**Exercise requirements**
Please print, word for word, every line from the one that contains "K[键盘导航<br/>Command+1/2/3/4 切换工作区] --> F" through the last line of the records, and nothing else.

**Records supplied**

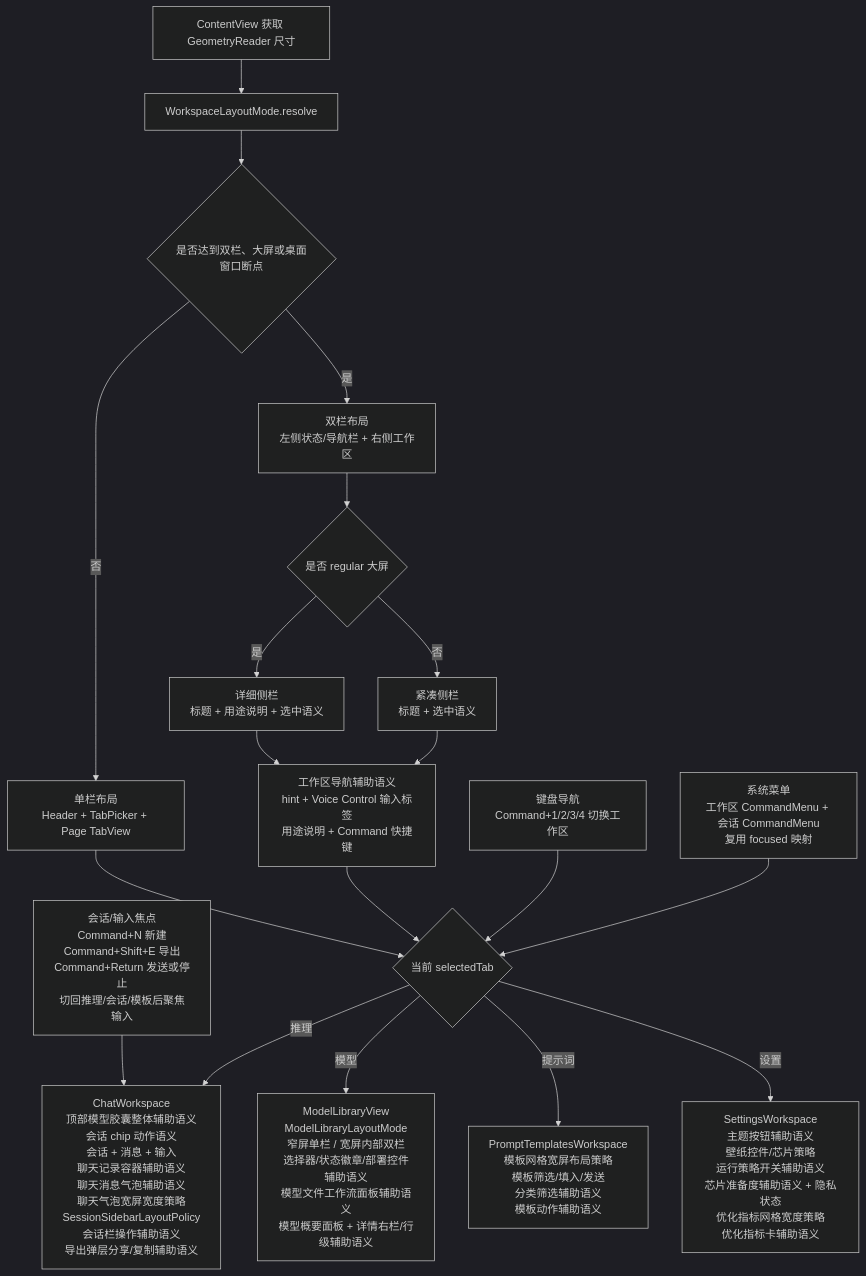
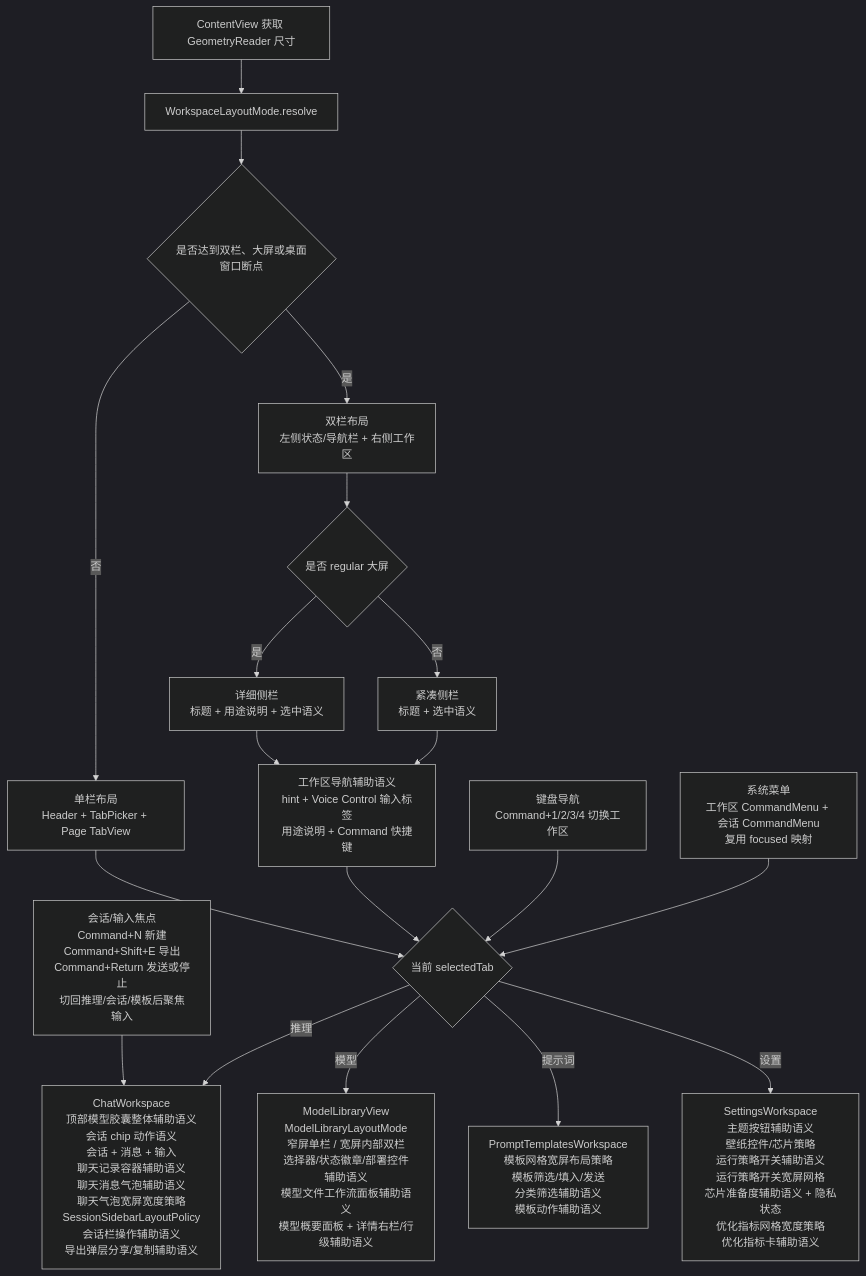
One commit to Altman-sam114/113 changed the fourth of 9 diagrams in md/flow/flowchart.md. Above: the diagram before and after it, drawn with Mermaid (dark theme). The commit also changed other lines of this file and 8 other files, not shown here.

````diff
--- a/md/flow/flowchart.md
+++ b/md/flow/flowchart.md
@@ -68,21 +68,21 @@
 ```mermaid
 flowchart TD
     A[ContentView 获取 GeometryReader 尺寸] --> B[WorkspaceLayoutMode.resolve]
     B --> C{是否达到双栏、大屏或桌面窗口断点}
     C -- 否 --> D[单栏布局<br/>Header + TabPicker + Page TabView]
     C -- 是 --> E[双栏布局<br/>左侧状态/导航栏 + 右侧工作区]
     E --> N{是否 regular 大屏}
     N -- 是 --> O[详细侧栏<br/>标题 + 用途说明 + 选中语义]
     N -- 否 --> P[紧凑侧栏<br/>标题 + 选中语义]
     D --> F{当前 selectedTab}
     O --> X[工作区导航辅助语义<br/>hint + Voice Control 输入标签<br/>用途说明 + Command 快捷键]
     P --> X
     X --> F
     K[键盘导航<br/>Command+1/2/3/4 切换工作区] --> F
     M[系统菜单<br/>工作区 CommandMenu + 会话 CommandMenu<br/>复用 focused 映射] --> F
     L[会话/输入焦点<br/>Command+N 新建<br/>Command+Shift+E 导出<br/>Command+Return 发送或停止<br/>切回推理/会话/模板后聚焦输入] --> G
     F -- 推理 --> G[ChatWorkspace<br/>顶部模型胶囊整体辅助语义<br/>会话 chip 动作语义<br/>会话 + 消息 + 输入<br/>聊天记录容器辅助语义<br/>聊天消息气泡辅助语义<br/>聊天气泡宽屏宽度策略<br/>SessionSidebarLayoutPolicy<br/>会话栏操作辅助语义<br/>导出弹层分享/复制辅助语义]
     F -- 模型 --> H[ModelLibraryView<br/>ModelLibraryLayoutMode<br/>窄屏单栏 / 宽屏内部双栏<br/>选择器/状态徽章/部署控件辅助语义<br/>模型文件工作流面板辅助语义<br/>模型概要面板 + 详情右栏/行级辅助语义]
     F -- 提示词 --> I[PromptTemplatesWorkspace<br/>模板网格宽屏布局策略<br/>模板筛选/填入/发送<br/>分类筛选辅助语义<br/>模板动作辅助语义]
-    F -- 设置 --> J[SettingsWorkspace<br/>主题按钮辅助语义<br/>壁纸控件/芯片策略<br/>运行策略开关辅助语义<br/>芯片准备度辅助语义 + 隐私状态<br/>优化指标网格宽度策略<br/>优化指标卡辅助语义]
+    F -- 设置 --> J[SettingsWorkspace<br/>主题按钮辅助语义<br/>壁纸控件/芯片策略<br/>运行策略开关辅助语义<br/>运行策略开关宽屏网格<br/>芯片准备度辅助语义 + 隐私状态<br/>优化指标网格宽度策略<br/>优化指标卡辅助语义]
 ```
````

**Solution to this task**
     K[键盘导航<br/>Command+1/2/3/4 切换工作区] --> F
     M[系统菜单<br/>工作区 CommandMenu + 会话 CommandMenu<br/>复用 focused 映射] --> F
     L[会话/输入焦点<br/>Command+N 新建<br/>Command+Shift+E 导出<br/>Command+Return 发送或停止<br/>切回推理/会话/模板后聚焦输入] --> G
     F -- 推理 --> G[ChatWorkspace<br/>顶部模型胶囊整体辅助语义<br/>会话 chip 动作语义<br/>会话 + 消息 + 输入<br/>聊天记录容器辅助语义<br/>聊天消息气泡辅助语义<br/>聊天气泡宽屏宽度策略<br/>SessionSidebarLayoutPolicy<br/>会话栏操作辅助语义<br/>导出弹层分享/复制辅助语义]
     F -- 模型 --> H[ModelLibraryView<br/>ModelLibraryLayoutMode<br/>窄屏单栏 / 宽屏内部双栏<br/>选择器/状态徽章/部署控件辅助语义<br/>模型文件工作流面板辅助语义<br/>模型概要面板 + 详情右栏/行级辅助语义]
     F -- 提示词 --> I[PromptTemplatesWorkspace<br/>模板网格宽屏布局策略<br/>模板筛选/填入/发送<br/>分类筛选辅助语义<br/>模板动作辅助语义]
-    F -- 设置 --> J[SettingsWorkspace<br/>主题按钮辅助语义<br/>壁纸控件/芯片策略<br/>运行策略开关辅助语义<br/>芯片准备度辅助语义 + 隐私状态<br/>优化指标网格宽度策略<br/>优化指标卡辅助语义]
+    F -- 设置 --> J[SettingsWorkspace<br/>主题按钮辅助语义<br/>壁纸控件/芯片策略<br/>运行策略开关辅助语义<br/>运行策略开关宽屏网格<br/>芯片准备度辅助语义 + 隐私状态<br/>优化指标网格宽度策略<br/>优化指标卡辅助语义]
 ```
````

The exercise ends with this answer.